By David Blanco Bonilla
Lima, Sep 9 (EFE).- Despite the rigorous restrictions imposed to deal with the coronavirus pandemic, deforestation in Peru’s Amazon region in 2020 was the greatest in the past 20 years, while authorities still have not presented a plan to prevent this trend from continuing, civil organizations warned EFE on Thursday.
Last year, Peru lost 203,272 hectares (more than 500,000 acres) of Amazon forest, a figure almost four times the 54,846 hectares it lost in 2019 and above the 177,556 hectares it lost in 2014, that year being the one with the worst deforestation in the past two decades until 2020, according to the Law, Environment and Natural Resources (DAR) association based on government figures.
“This loss of forests is linked to several causes, but one of the basic ones is … the development of agri-livestock activities,” the coordinator of the DAR’s Climate Change and Forests program, Isabel Gonzales, told EFE.
In all, between 2001 and 2020, Peru has lost 2,636,585 hectares of Amazon forest, a problem that last year was 77 percent concentrated in the departments of Loreto, San Martin, Ucayali, Junin, Madre de Dios and Amazonas.
The increase in forest loss is occurring despite the fact that the 2018-2020 government headed by Martin Vizcarra in mid-March 2020 issued one of the strictest quarantines in the world to deal with the coronavirus pandemic, a lockdown that lasted for almost four months.
In that regard, figures from the Environment Ministry showed that between March 15, 2020, when the national health emergency began, and the subsequent May 15, deforestation amounted to 7,119 hectares, down 28.7 percent from the almost 10,000 hectares registered during the same period in 2019.
Despite the fact that these figures might have been showing evidence of a downward trend, the government data indicates that the total deforestation by year-end was the heaviest in 20 years.
Gonzales said that it is probable that the high rate of deforestation is linked to the massive migration of people back to their more rural home towns given the impossibility of complying with the strict quarantine dictates in Lima and other cities.
“We’re seeing that the percentage of forest loss in little bits has increased over the past year by 8 percent. So, probably, it’s an issue that’s linked to this return of many people to the rural areas, trying to seek another way to earn their daily bread,” she said.
Another “fundamental” element was “less control by the state in these areas” amid the health restrictions, as well as the increase in illegal activities.
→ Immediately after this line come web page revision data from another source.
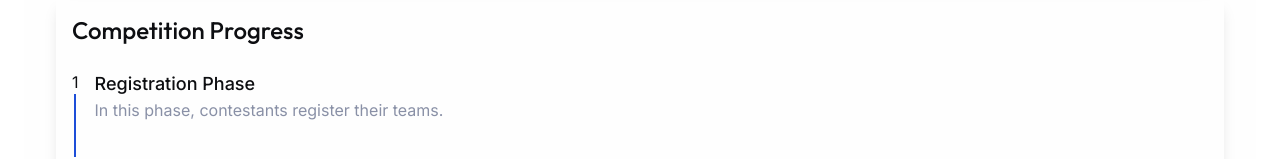
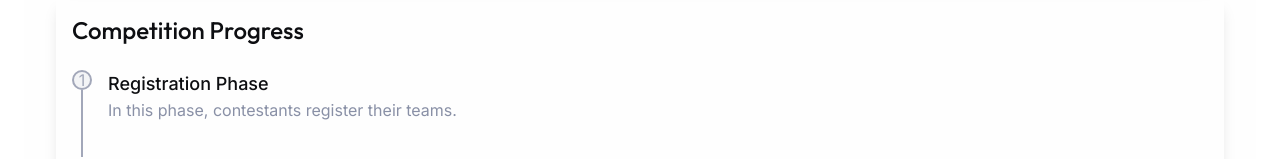
Before and after one commit to itsabubakar/project-genius-front-end, a Next.js app: page /dashboard in a window 1280 px wide. Shown: the part 628-787 px from the top of the page. Built offline with nearby package versions, Linux system fonts and the light colour scheme.

Commit message:
removed last progress stick as well as handled color change for conditional rendering

```diff
--- a/app/dashboard/components/progress.js
+++ b/app/dashboard/components/progress.js
@@ -4,7 +4,7 @@ import tick from "../../../public/icons/tick.svg"
 import { set } from "zod"
 import Image from "next/image"
 
-function Progress({id, title, description, deadlineDate, classname}) {
+function Progress({id, title, description, deadlineDate, isLast, classname}) {
     const [deadline, setDeadline] = useState(true)
 
     useEffect(() => {
@@ -22,13 +22,16 @@ function Progress({id, title, description, deadlineDate, classname}) {
                     </div>
 
                     ) : (
-                        <div>{id}</div>
+                        <div className="rounded-full w-5 h-5 flex justify-center items-center text-greyscale_border bg-greyscale_surface_subtle border-2 border-greyscale_border">{id}</div>
                     )
                 }
 
-                <div className={`w-[2px] h-full bg-primary`}>
+                {!isLast &&
+
+                    <div className={`w-[2px] h-full ${deadline ? 'bg-primary' : 'bg-greyscale_border' }`}>
 
                 </div>
+                }
             </div>
 
             <div>
--- a/app/dashboard/page.js
+++ b/app/dashboard/page.js
@@ -62,6 +62,7 @@ const Dashboard = () =>
                             title={progress.title}
                             description={progress.description}
                             deadlineDate={progress.date}
+                            isLast={index === progressData.length - 1}
                         />
                     ))}
                 </div>
```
On this score, Gonzales said that a Ucayali government report on forest loss from January through August of this year showed “a very big increase in drug trafficking, with illegal trails for getting the drug out and the opening of small farms to illegally cultivate coca.”
“This is really rather alarming. We saw that starting in 2017 there was a slight downward trend in deforestation and what we’ve seen in the last year is that it has shot upwards, in the opposite direction,” she said.
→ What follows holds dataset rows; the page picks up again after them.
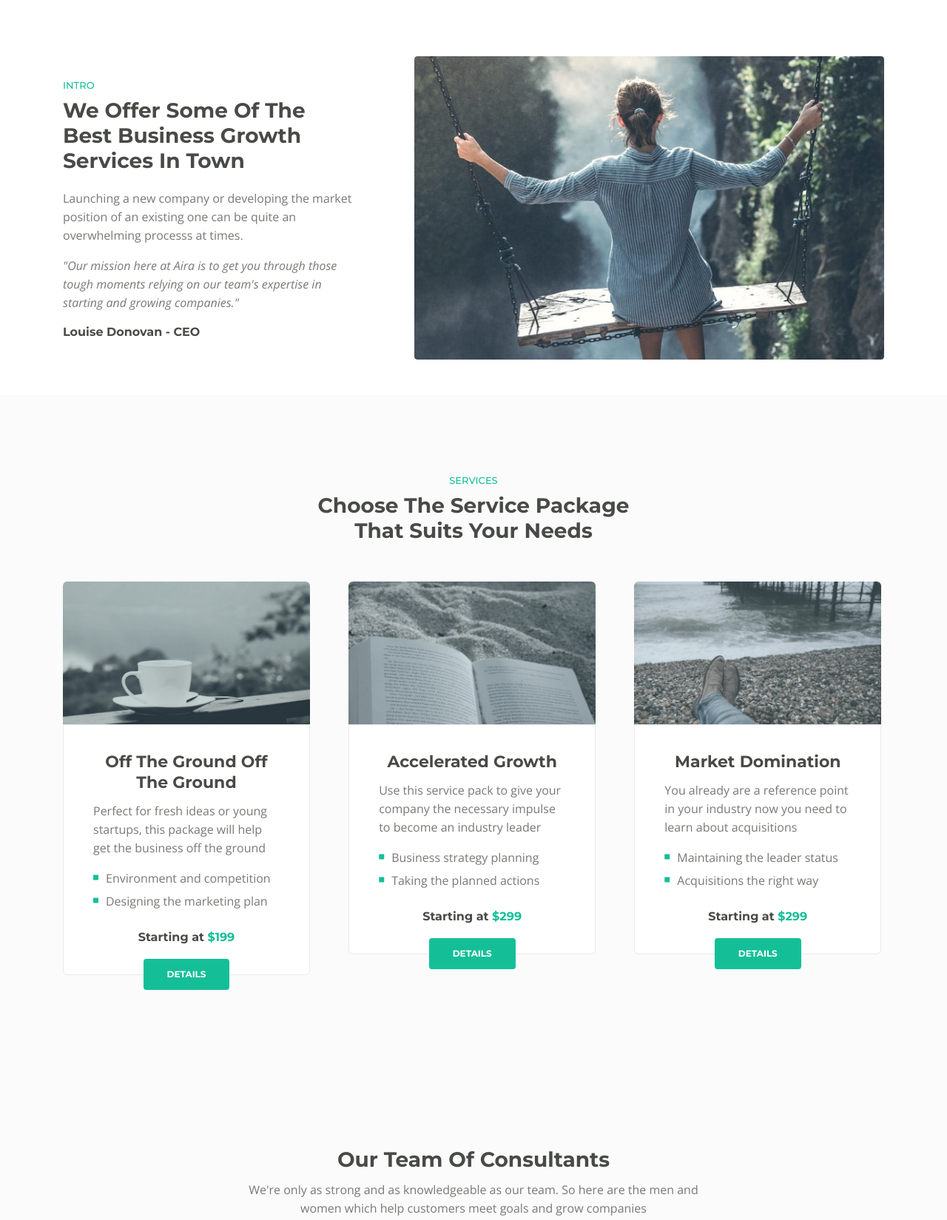
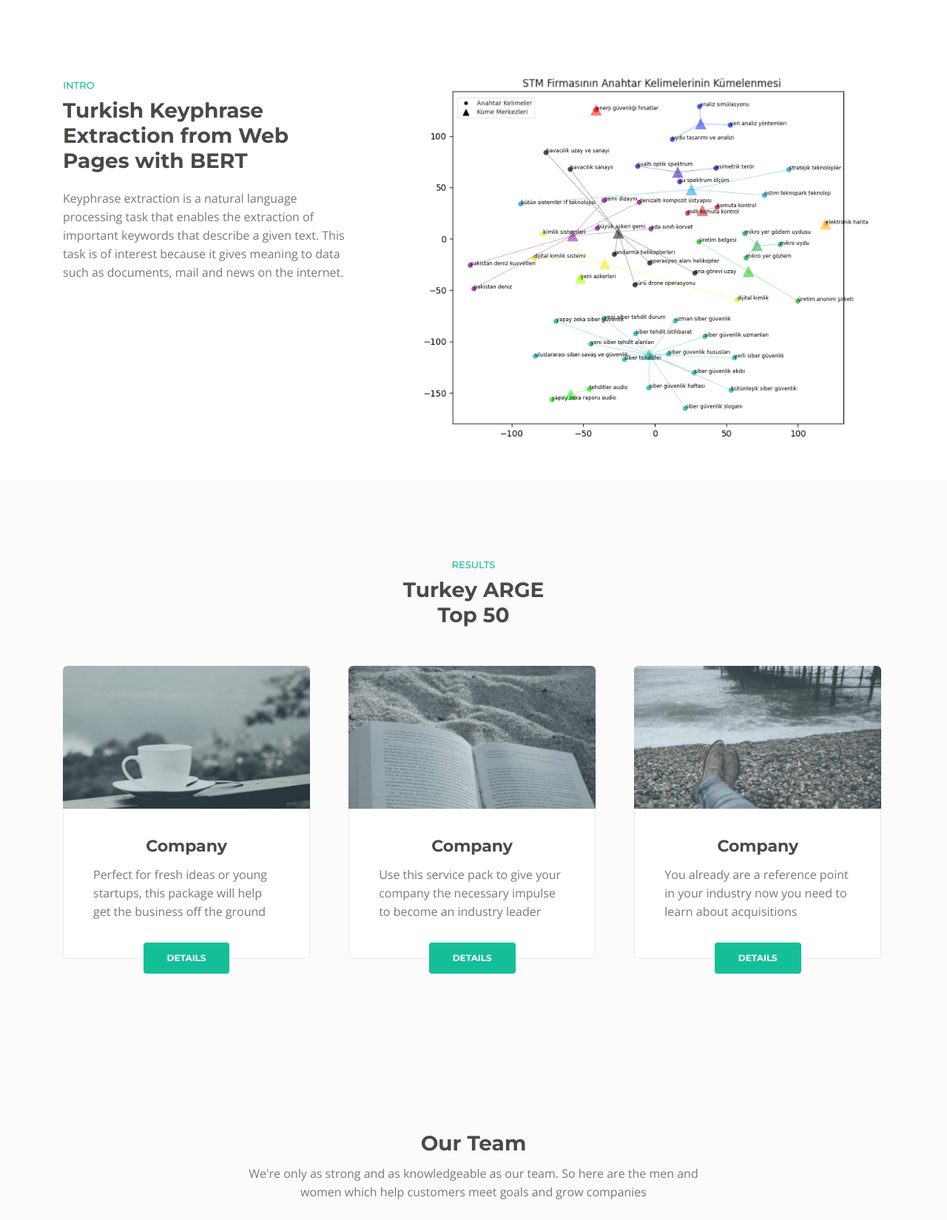
Before and after one commit to TurkishKPE/TurkishKPE.github.io, a plain HTML site: page index.html in a window 1280 px wide. Shown: the part 900-2549 px from the top of the page at 74% size. Drawn offline with nearby package versions, Linux system fonts and the light colour scheme.

Commit message:
clustering photo added

```diff
--- a/index.html
+++ b/index.html
@@ -64,7 +64,7 @@
                         <div class="text-container">
                             <h1>STM <span id="js-rotating">Turkish, Keyphrase, Extraction</span></h1>
                             <p class="p-heading p-large">Turkish Keyphrase Extraction from Web Pages with BERT</p>
-                            <a class="btn-solid-lg page-scroll" href="#intro">RESULTS</a>
+                            <a class="btn-solid-lg page-scroll" href="#intro">INTRO</a>
                         </div>
                     </div> <!-- end of col -->
                 </div> <!-- end of row -->
@@ -81,15 +81,13 @@
                 <div class="col-lg-5">
                     <div class="text-container">
                         <div class="section-title">INTRO</div>
-                        <h2>We Offer Some Of The Best Business Growth Services In Town</h2>
-                        <p>Launching a new company or developing the market position of an existing one can be quite an overwhelming processs at times.</p>
-                        <p class="testimonial-text">"Our mission here at Aira is to get you through those tough moments relying on our team's expertise in starting and growing companies."</p>
-                        <div class="testimonial-author">Louise Donovan - CEO</div>
+                        <h2>Turkish Keyphrase Extraction from Web Pages with BERT</h2>
+                        <p>Keyphrase extraction is a natural language processing task that enables the extraction of important keywords that describe a given text. This task is of interest because it gives meaning to data such as documents, mail and news on the internet.</p>
                     </div> <!-- end of text-container -->
                 </div> <!-- end of col -->
                 <div class="col-lg-7">
                     <div class="image-container">
-                        <img class="img-fluid" src="images/intro-office.jpg" alt="alternative">
+                        <img class="img-fluid" src="images/stm_kumeleme.png" alt="alternative">
                     </div> <!-- end of image-container -->
                 </div> <!-- end of col -->
             </div> <!-- end of row -->
@@ -102,8 +100,8 @@
         <div class="container">
             <div class="row">
                 <div class="col-lg-12">
-                    <div class="section-title">SERVICES</div>
-                    <h2>Choose The Service Package<br> That Suits Your Needs</h2>
+                    <div class="section-title">RESULTS</div>
+                    <h2>Turkey ARGE<br>Top 50</h2>
                 </div> <!-- end of col -->
             </div> <!-- end of row -->
             <div class="row">
@@ -115,19 +113,8 @@
                             <img class="img-fluid" src="images/services-1.jpg" alt="alternative">
                         </div>
                         <div class="card-body">
-                            <h3 class="card-title">Off The Ground Off The Ground</h3>
+                            <h3 class="card-title">Company</h3>
                             <p>Perfect for fresh ideas or young startups, this package will help get the business off the ground</p>
-                            <ul class="list-unstyled li-space-lg">
-                                <li class="media">
-                                    <i class="fas fa-square"></i>
-                                    <div class="media-body">Environment and competition</div>
-                                </li>
-                                <li class="media">
-                                    <i class="fas fa-square"></i>
-                                    <div class="media-body">Designing the marketing plan</div>
-                                </li>
-                            </ul>
-                            <p class="price">Starting at <span>$199</span></p>
                         </div>
                         <div class="button-container">
                             <a class="btn-solid-reg page-scroll" href="#callMe">DETAILS</a>
@@ -141,19 +128,8 @@
                             <img class="img-fluid" src="images/services-2.jpg" alt="alternative">
                         </div>
                         <div class="card-body">
-                            <h3 class="card-title">Accelerated Growth</h3>
+                            <h3 class="card-title">Company</h3>
                             <p>Use this service pack to give your company the necessary impulse to become an industry leader</p>
-                            <ul class="list-unstyled li-space-lg">
-                                <li class="media">
-                                    <i class="fas fa-square"></i>
-                                    <div class="media-body">Business strategy planning</div>
-                                </li>
-                                <li class="media">
-                                    <i class="fas fa-square"></i>
-                                    <div class="media-body">Taking the planned actions</div>
-                                </li>
-                            </ul>
-                            <p class="price">Starting at <span>$299</span></p>
                         </div>
                         <div class="button-container">
                             <a class="btn-solid-reg page-scroll" href="#callMe">DETAILS</a>
@@ -167,19 +143,8 @@
                             <img class="img-fluid" src="images/services-3.jpg" alt="alternative">
                         </div>
                         <div class="card-body">
-                            <h3 class="card-title">Market Domination</h3>
+                            <h3 class="card-title">Company</h3>
                             <p>You already are a reference point in your industry now you need to learn about acquisitions</p>
-                            <ul class="list-unstyled li-space-lg">
-                                <li class="media">
-                                    <i class="fas fa-square"></i>
-                                    <div class="media-body">Maintaining the leader status</div>
-                                </li>
-                                <li class="media">
-                                    <i class="fas fa-square"></i>
-                                    <div class="media-body">Acquisitions the right way</div>
-                                </li>
-                            </ul>
-                            <p class="price">Starting at <span>$299</span></p>
                         </div>
                         <div class="button-container">
                             <a class="btn-solid-reg page-scroll" href="#callMe">DETAILS</a>
@@ -198,7 +163,7 @@
         <div class="container">
             <div class="row">
                 <div class="col-lg-12">
-                    <h2>Our Team Of Consultants</h2>
+                    <h2>Our Team</h2>
                     <p class="p-heading">We're only as strong and as knowledgeable as our team. So here are the men and women which help customers meet goals and grow companies</p>
                 </div> <!-- end of col -->
             </div> <!-- end of row -->
@@ -313,7 +278,7 @@
             <div class="row">
                 <div class="col-md-6">
                     <div class="text-container about">
-                        <h4>Few Words About Aria</h4>
+                        <h4>About Team</h4>
                         <p class="white">We're passionate about delivering the best business growth services for companies just starting out as startups or industry players that have established their market position a long tima ago.</p>
                     </div> <!-- end of text-container -->
                 </div> <!-- end of col -->
@@ -322,13 +287,13 @@
                         <h4>Links</h4>
                         <ul class="list-unstyled li-space-lg white">
                             <li>
-                                <a class="white" href="#your-link">startupguide.com</a>
+                                <a class="white" href="paper.html">Paper</a>
                             </li>
                             <li>
-                                <a class="white" href="terms-conditions.html">Terms & Conditions</a>
+                                <a class="white" href="dataset.html">Dataset</a>
                             </li>
                             <li>
-                                <a class="white" href="privacy-policy.html">Privacy Policy</a>
+                                <a class="white" href="code.html">Code</a>
                             </li>
                         </ul>
                     </div> <!-- end of text-container -->
@@ -338,13 +303,13 @@
                         <h4>Tools</h4>
                         <ul class="list-unstyled li-space-lg">
                             <li>
-                                <a class="white" href="#your-link">businessgrowth.com</a>
+                                <a class="white" href="#your-link">aa.com</a>
                             </li>
                             <li>
-                               <a class="white" href="#your-link">influencers.com</a>
+                               <a class="white" href="#your-link">aa.com</a>
                             </li>
                             <li class="media">
-                                <a class="white" href="#your-link">optimizer.net</a>
+                                <a class="white" href="#your-link">aa.net</a>
                             </li>
                         </ul>
                     </div> <!-- end of text-container -->
@@ -354,13 +319,13 @@
                         <h4>Partners</h4>
                         <ul class="list-unstyled li-space-lg">
                             <li>
-                                <a class="white" href="#your-link">unicorns.com</a>
+                                <a class="white" href="#your-link">aa.com</a>
                             </li>
                             <li>
-                                <a class="white" href="#your-link">staffmanager.com</a>
+                                <a class="white" href="#your-link">aa.com</a>
                             </li>
                             <li>
-                                <a class="white" href="#your-link">association.gov</a>
+                                <a class="white" href="#your-link">aa.gov</a>
                             </li>
                         </ul>
                     </div> <!-- end of text-container -->
```
Also changed, not shown: images/stm_kumeleme.png (added).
This situation, Gonzales said, “has a direct affect, above all on the population that depends on the forests” like native communities, who are more and more threatened and are even losing their lives in this ongoing struggle to keep their resources from being affected.”
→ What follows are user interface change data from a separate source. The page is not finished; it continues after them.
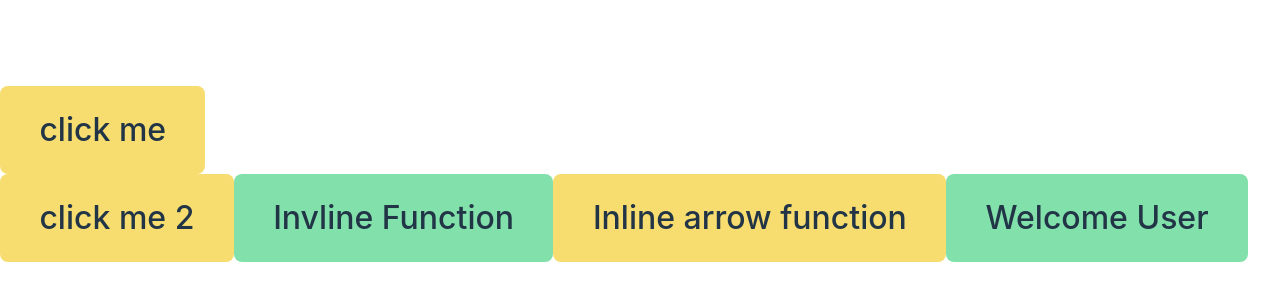
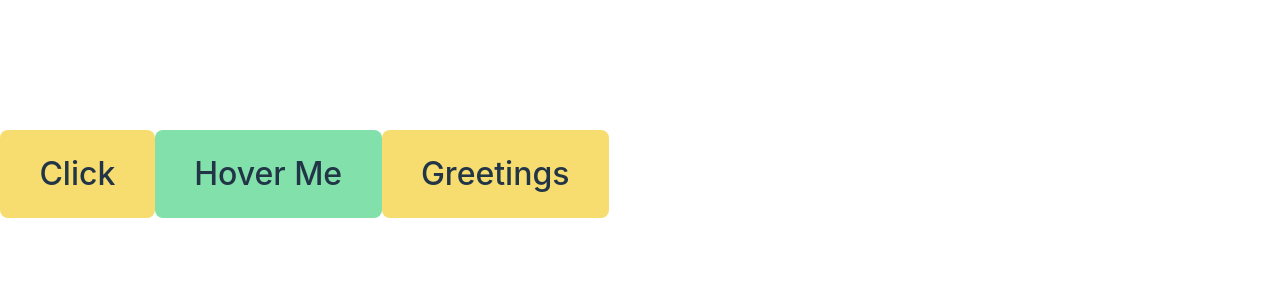
Before and after one commit to akshaythappar/React, a React (Vite) app in the folder react-thapa/: page / in a window 1280 px wide. Shown: the part 226-526 px from the top of the page. Built offline with nearby package versions, Linux system fonts and the light colour scheme.

Commit message:
passing event as props

```diff
--- a/react-thapa/src/App.jsx
+++ b/react-thapa/src/App.jsx
@@ -3,6 +3,8 @@
 // import "./components/Netflix.css";
 // import "./components/Netflix.module.css";
 import { EventHandling } from "./components/EventHandling";
+
+import { EventProps } from "./components/EventProps";
 
 
 export const App = () => {
@@ -11,7 +13,8 @@
       <section className="contianer">
         {/* <h1 className="card-heading">List of best netflix series</h1> */}
         {/* <NetflixSeries /> */}
-        <EventHandling/>
+        {/* <EventHandling/> */}
+        <EventProps/>
       </section>
     </>
   );
--- /dev/null
+++ b/react-thapa/src/components/EventProps.jsx
@@ -0,0 +1,26 @@
+export const EventProps = () =>{
+
+    const HandleWelcomeUser = (user) =>{
+        alert(`Hey ${user}`);
+    }
+    const handlehover = () =>{
+        alert("thanks for hovering me");
+    }
+
+    return (<>
+     <WelcomeUser onClick={()=>HandleWelcomeUser("Vinod")} onMouseEnter={handlehover}/>
+    </>)
+}
+
+
+const WelcomeUser = (props) =>{
+    const hanldGreeting = () =>{
+        console.log(`Hey user welcome`);
+        props.onClick();
+    }
+    return (<>
+    <button onClick={props.onClick}>Click</button>
+    <button onMouseEnter={props.onMouseEnter}>Hover Me</button>
+    <button onClick={hanldGreeting}>Greetings</button>
+    </>)
+}
```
Given the situation, she added that so far the national and regional authorities have not presented a contingency plan to prevent this trend from continuing.
The situation exists despite the fact that Lima signed on to a joint declaration with Norway, Germany and the United Kingdom for committed financing of up to $200 million coming to Peru if it managed to reduce deforestation rates by 2025.
“If this doesn’t happen, if this trend that we’ve seen in 2020 begins to increase, unfortunately we’re not going to be able to access that financing and we’re compromising the chances and the options for the populations that live in and depend on our forests,” she warned.
Thus, DAR sent a letter to Peruvian President Pedro Castillo asking him to “continue and strengthen” efforts against deforestation and for the proper management of natural resources “for more equitable and sustainable management of investment.”
In addition, the organization asked Castillo to give the native populations the rights to their lands to provide them with legal security and prevent illegal activities there from increasing, as well as to provide for orderly agri-livestock activities and improve productivity in deforested areas.
The letter also includes discussion of creating a space for the government, companies and civil society to achieve transparency in infrastructure, strengthen the ability of entities involved in the fight against environmental crimes and regularize the activities of small-scale mining to reduce its environmental impact.